She claimed that funding would “extend the depth and breadth of the nonprofit community that serves this critical need of homelessness in our community.”
Willis explained that the program would be run by a third-party expert who would identify “where filling a funding gap will do more to achieve the City’s objectives about standing up our homeless population to put them on a path to a sheltered, more healthy life.”
Council member Cara Mendelsohn of District 12 seconded the motion and expressed appreciation for the efforts the City has made to address homelessness and vagrancy, “but the truth is, we can’t continue to do it ourselves, and we can’t even do it with the partners as they are today.”
“What we need are stronger partners,” Mendelsohn concluded.
Not everyone was without reservation concerning the idea, however, and several council members around the horseshoe requested additional information from Deputy City Manager Kimberly Bizor Tolbert, who supported the proposal.
District 6’s Omar Narvaez explained, “It feels good, it sounds good, I want to support it, I just have questions.”
Coming from a nonprofit background, Narvaez was concerned about how a one-time funding infusion might upset the nonprofit ecosystem, causing them to expand budgets beyond a sustainable limit.
Navaraez also asked, “What are we determining as a ‘small’ nonprofit? Because that’s kind of leaving it wide open.” Tolbert admitted that the City had not developed criteria for which entities might be eligible or not.
Tennell Atkins from District 8 emphasized that procedures would need to be in place to ensure that the additional $1 million would indeed go to assisting the homeless instead of getting “ate up” in administrative costs.
District 10’s Adam McGough expressed his reservations, saying, “The City does not have a good record in being able to pick and choose winners … and it’s concerning.”
“I’m going to trust that it’s going to work in the right way, but I do have concerns about this,” he continued.
Adam West of District 1 looked at the broader picture, suggesting, “It seems like no matter what we put into it continues to be a challenge for us, but as we continue to grow as a city and a region, the challenge is just going to get harder and harder.
“When we are putting this kind of money into it, there is an endgame here, and the endgame is to keep people out of homelessness,” West insisted, expressing his desire that Dallas “not turn into these cities in California or on the East Coast where there is this chronic homelessness problem that is just not being addressed.”

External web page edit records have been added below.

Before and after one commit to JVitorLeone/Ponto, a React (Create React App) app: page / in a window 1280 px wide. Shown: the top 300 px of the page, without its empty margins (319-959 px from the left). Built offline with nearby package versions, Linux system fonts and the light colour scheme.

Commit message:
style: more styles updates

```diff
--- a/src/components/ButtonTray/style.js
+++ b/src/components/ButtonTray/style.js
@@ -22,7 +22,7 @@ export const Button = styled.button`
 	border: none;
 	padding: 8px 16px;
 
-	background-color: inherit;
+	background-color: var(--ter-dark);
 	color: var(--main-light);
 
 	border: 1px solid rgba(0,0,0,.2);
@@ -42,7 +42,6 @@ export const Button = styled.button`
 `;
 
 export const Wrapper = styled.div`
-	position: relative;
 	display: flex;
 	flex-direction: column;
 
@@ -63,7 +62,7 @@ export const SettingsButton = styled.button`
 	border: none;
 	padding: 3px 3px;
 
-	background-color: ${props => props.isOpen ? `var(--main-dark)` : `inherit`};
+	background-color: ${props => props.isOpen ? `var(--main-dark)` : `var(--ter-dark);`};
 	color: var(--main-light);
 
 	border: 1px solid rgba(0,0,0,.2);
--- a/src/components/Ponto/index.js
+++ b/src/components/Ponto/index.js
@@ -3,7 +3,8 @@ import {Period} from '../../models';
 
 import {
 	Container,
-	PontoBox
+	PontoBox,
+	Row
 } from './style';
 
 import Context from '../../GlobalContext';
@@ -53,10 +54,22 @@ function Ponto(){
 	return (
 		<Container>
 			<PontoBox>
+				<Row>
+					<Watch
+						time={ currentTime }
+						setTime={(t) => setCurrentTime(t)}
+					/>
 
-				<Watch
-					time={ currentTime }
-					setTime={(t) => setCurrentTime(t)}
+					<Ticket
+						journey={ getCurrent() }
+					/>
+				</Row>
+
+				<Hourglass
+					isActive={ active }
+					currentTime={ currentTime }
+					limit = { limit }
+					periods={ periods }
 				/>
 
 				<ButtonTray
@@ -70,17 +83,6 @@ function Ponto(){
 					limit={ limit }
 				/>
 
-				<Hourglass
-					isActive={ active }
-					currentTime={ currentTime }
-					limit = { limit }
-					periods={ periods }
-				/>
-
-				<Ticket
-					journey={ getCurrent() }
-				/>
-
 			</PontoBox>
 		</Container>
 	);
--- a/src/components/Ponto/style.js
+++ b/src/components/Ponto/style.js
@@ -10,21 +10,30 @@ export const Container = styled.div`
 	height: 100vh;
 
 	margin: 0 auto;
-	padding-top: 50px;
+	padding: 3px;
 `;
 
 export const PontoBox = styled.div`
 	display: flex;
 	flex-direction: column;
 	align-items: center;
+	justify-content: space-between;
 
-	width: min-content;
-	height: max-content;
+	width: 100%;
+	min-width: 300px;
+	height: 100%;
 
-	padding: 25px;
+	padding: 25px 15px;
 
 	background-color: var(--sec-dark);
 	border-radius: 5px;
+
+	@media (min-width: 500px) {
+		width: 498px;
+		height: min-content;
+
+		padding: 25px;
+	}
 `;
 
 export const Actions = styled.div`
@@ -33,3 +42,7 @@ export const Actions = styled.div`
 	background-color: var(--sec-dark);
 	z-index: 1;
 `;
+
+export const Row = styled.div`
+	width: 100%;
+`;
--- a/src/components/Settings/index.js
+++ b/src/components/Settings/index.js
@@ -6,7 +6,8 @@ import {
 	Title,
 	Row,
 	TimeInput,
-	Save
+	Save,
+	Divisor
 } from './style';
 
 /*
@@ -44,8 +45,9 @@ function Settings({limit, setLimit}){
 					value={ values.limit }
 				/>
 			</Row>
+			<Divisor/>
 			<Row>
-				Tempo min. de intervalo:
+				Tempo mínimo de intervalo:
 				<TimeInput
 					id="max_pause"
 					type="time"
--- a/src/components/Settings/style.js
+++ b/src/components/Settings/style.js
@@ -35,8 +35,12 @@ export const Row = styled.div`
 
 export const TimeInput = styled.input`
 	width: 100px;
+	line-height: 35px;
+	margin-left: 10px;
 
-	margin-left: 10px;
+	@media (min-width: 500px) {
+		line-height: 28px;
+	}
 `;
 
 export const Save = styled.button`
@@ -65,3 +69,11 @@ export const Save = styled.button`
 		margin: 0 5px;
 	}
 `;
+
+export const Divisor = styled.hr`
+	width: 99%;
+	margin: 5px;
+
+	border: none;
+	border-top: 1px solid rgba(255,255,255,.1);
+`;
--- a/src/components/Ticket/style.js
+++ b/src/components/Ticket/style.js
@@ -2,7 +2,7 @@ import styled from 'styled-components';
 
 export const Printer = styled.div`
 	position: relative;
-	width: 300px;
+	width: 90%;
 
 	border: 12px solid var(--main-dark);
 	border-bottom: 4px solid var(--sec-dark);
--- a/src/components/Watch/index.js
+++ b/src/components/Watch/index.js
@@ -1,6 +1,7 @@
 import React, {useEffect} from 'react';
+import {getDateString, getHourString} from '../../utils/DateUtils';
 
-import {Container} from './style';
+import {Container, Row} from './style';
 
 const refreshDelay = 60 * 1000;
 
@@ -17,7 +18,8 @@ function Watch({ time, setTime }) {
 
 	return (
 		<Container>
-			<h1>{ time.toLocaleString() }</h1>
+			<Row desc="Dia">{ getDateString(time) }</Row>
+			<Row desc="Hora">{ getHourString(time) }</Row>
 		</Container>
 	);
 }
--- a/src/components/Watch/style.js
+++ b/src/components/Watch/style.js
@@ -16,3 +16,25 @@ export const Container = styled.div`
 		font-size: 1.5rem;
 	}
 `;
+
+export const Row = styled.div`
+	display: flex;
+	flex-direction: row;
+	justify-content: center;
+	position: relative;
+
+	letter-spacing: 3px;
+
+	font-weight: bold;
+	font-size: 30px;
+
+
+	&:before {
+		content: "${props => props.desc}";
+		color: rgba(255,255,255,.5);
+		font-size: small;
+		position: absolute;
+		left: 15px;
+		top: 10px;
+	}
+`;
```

Paul Ridley of District 14 questioned why money should be funneled to small nonprofits instead of more established institutions with a demonstrated track record and infrastructure to provide care.
“I question whether the small nonprofits have the discipline and the rigor of for-profit businesses in that if they don’t make money, they don’t survive,” he suggested. “Anybody can start a nonprofit who has good intentions but may not have management skills, may not have the vision or the capabilities to operate an effective nonprofit.”
Ultimately, however, the amendment was adopted, and the budget was passed unanimously.